Synopses & Reviews
The essential Taoist book and one of a triad that make up the most influential religious and philosophical writings of Chinese tradition, the Tao-te Ching is the subject of hundreds of new interpretive studies each year. As Taoism emerges as one of the East Asian philosophies most interesting to Westerners, an accessible new edition of this great work -- written for English-language readers, yet rendered with an eye toward Chinese understanding -- has been much needed by scholars and general readers.
Richard John Lynn, whose recent translation of the I Ching was hailed by the Times Literary Supplement as the best I Ching that has so far appeared, presents here another fine translation. Like his I Ching, this volume includes the interpretive commentary of the third-century scholar Wang Bi (226-249), who wrote the first and most sophisticated commentary on the Tao-te Ching.
Lynn's introduction explores the centrality of Wang's commentaries in Chinese thought, the position of the Tao-te Ching in East Asian tradition, Wang's short but brilliant life, and the era in which he lived. The text consists of eighty-one short, aphoristic sections presenting a complete view of how the sage rules in accordance with the spontaneous ways of the natural world. Although the Tao-te Ching was originally designed to provide advice to the ruler, the Chinese regard its teachings as living and self-cultivation tools applicable to anyone. Wang Bi's commentaries, following each statement, flesh out the text so that it speaks to the modern Western reader as it has to Asians for more than seventeen centuries.
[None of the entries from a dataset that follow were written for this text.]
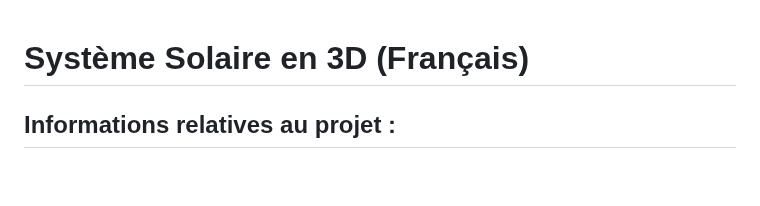
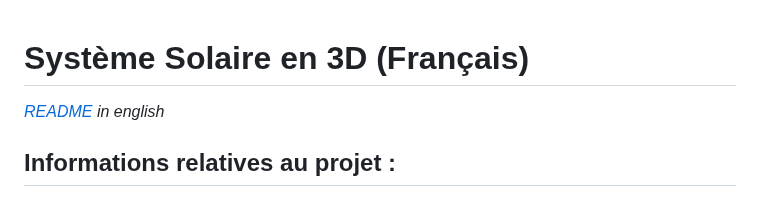
Before and after one commit to Wartets/SolarSystem, a Markdown page: README-fr.md, the part around the change. Drawn GitHub-style; blank space fills up the shorter version.

```diff
--- a/README-fr.md
+++ b/README-fr.md
@@ -1,5 +1,6 @@
 # Système Solaire en 3D (Français)
 
+*[README](README.md) in english*
 
 ## Informations relatives au projet :
 
```
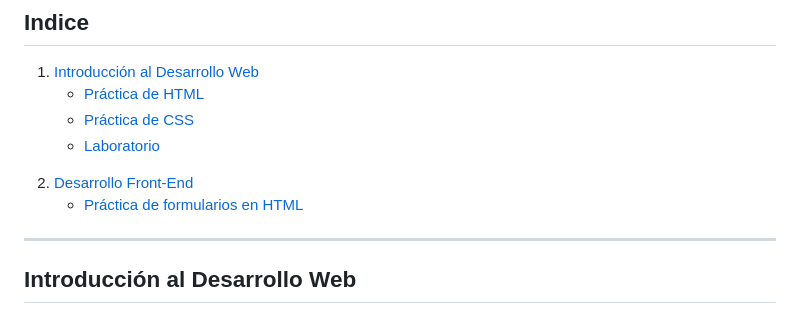
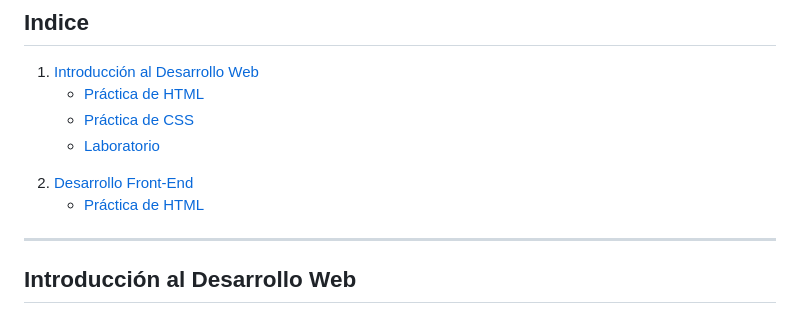
Before and after one commit to rossattism/Samsung-Desarrolladoras, a Markdown page: README.md, the part around the change. Drawn GitHub-style.

```diff
--- a/README.md
+++ b/README.md
@@ -26,7 +26,7 @@
     </ul>
     <li> <a href="https://github.com/RossattiSM/Samsung-Desarrolladoras#desarrollo-front-end"> Desarrollo Front-End </a> </li>
     <ul>
-      <li> <a href="https://github.com/RossattiSM/Samsung-Desarrolladoras#pr%C3%A1ctica-de-formularios-en-html"> Práctica de formularios en HTML </a> </li>
+      <li> <a href="https://github.com/RossattiSM/Samsung-Desarrolladoras#pr%C3%A1ctica-de-formularios-en-html"> Práctica de HTML </a> </li>
     </ul>
  </ol>
 </p>
```
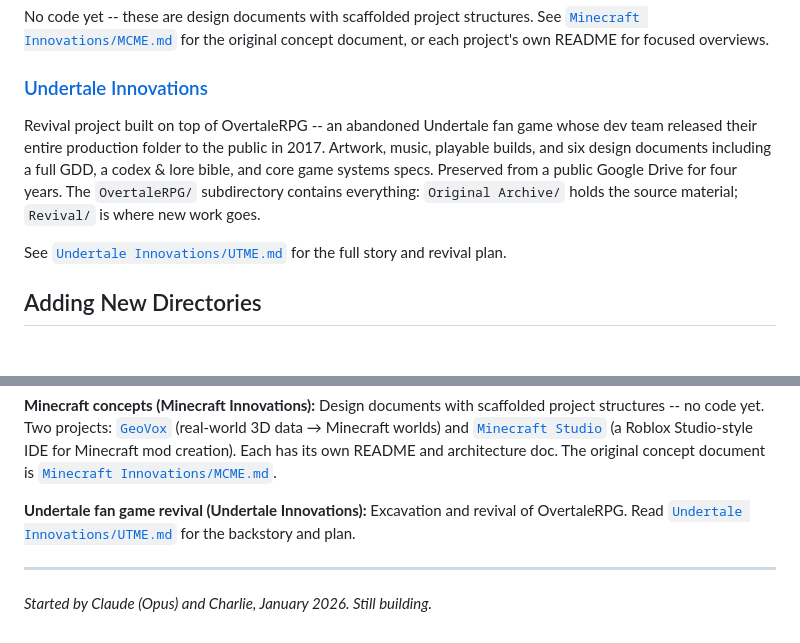
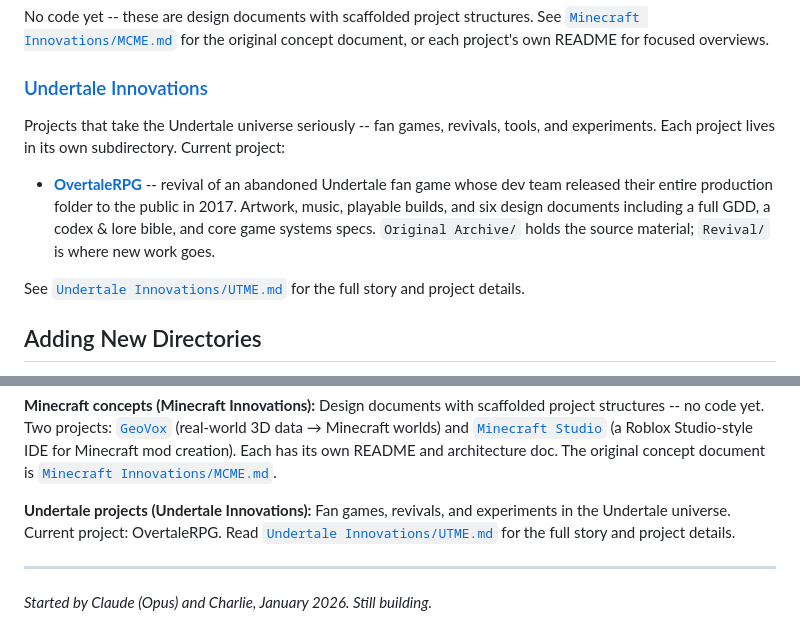
Before and after one commit to EvangAI-777/Fun-Innovation, a Markdown page: README.md, 2 parts joined by grey strips. GitHub-like rendering.

```diff
--- a/README.md
+++ b/README.md
@@ -155,9 +155,11 @@ No code yet -- these are design documents with scaffolded project structures. Se
 
 ### [Undertale Innovations](./Undertale%20Innovations/)
 
-Revival project built on top of OvertaleRPG -- an abandoned Undertale fan game whose dev team released their entire production folder to the public in 2017. Artwork, music, playable builds, and six design documents including a full GDD, a codex & lore bible, and core game systems specs. Preserved from a public Google Drive for four years. The `OvertaleRPG/` subdirectory contains everything: `Original Archive/` holds the source material; `Revival/` is where new work goes.
+Projects that take the Undertale universe seriously -- fan games, revivals, tools, and experiments. Each project lives in its own subdirectory. Current project:
 
-See [`Undertale Innovations/UTME.md`](./Undertale%20Innovations/UTME.md) for the full story and revival plan.
+- **[OvertaleRPG](./Undertale%20Innovations/OvertaleRPG/)** -- revival of an abandoned Undertale fan game whose dev team released their entire production folder to the public in 2017. Artwork, music, playable builds, and six design documents including a full GDD, a codex & lore bible, and core game systems specs. `Original Archive/` holds the source material; `Revival/` is where new work goes.
+
+See [`Undertale Innovations/UTME.md`](./Undertale%20Innovations/UTME.md) for the full story and project details.
 
 ## Adding New Directories
 
@@ -187,8 +189,8 @@ All seven projects are fully built. See each project's SETUP.md for Studio setup
 **Minecraft concepts (Minecraft Innovations):**
 Design documents with scaffolded project structures -- no code yet. Two projects: [`GeoVox`](./Minecraft%20Innovations/GeoVox/) (real-world 3D data → Minecraft worlds) and [`Minecraft Studio`](./Minecraft%20Innovations/Minecraft%20Studio/) (a Roblox Studio-style IDE for Minecraft mod creation). Each has its own README and architecture doc. The original concept document is [`Minecraft Innovations/MCME.md`](./Minecraft%20Innovations/MCME.md).
 
-**Undertale fan game revival (Undertale Innovations):**
-Excavation and revival of OvertaleRPG. Read [`Undertale Innovations/UTME.md`](./Undertale%20Innovations/UTME.md) for the backstory and plan.
+**Undertale projects (Undertale Innovations):**
+Fan games, revivals, and experiments in the Undertale universe. Current project: OvertaleRPG. Read [`Undertale Innovations/UTME.md`](./Undertale%20Innovations/UTME.md) for the full story and project details.
 
 ---
 
```
Also changed, not shown: Undertale Innovations/UTME.md (+22 -15 lines).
A new translation of the Tao-te Ching of Laozi as interpreted by Wang Bi--whose commentaries following each statement flesh out the text so that it speaks to the modern Western reader as it has to Asians for centuries.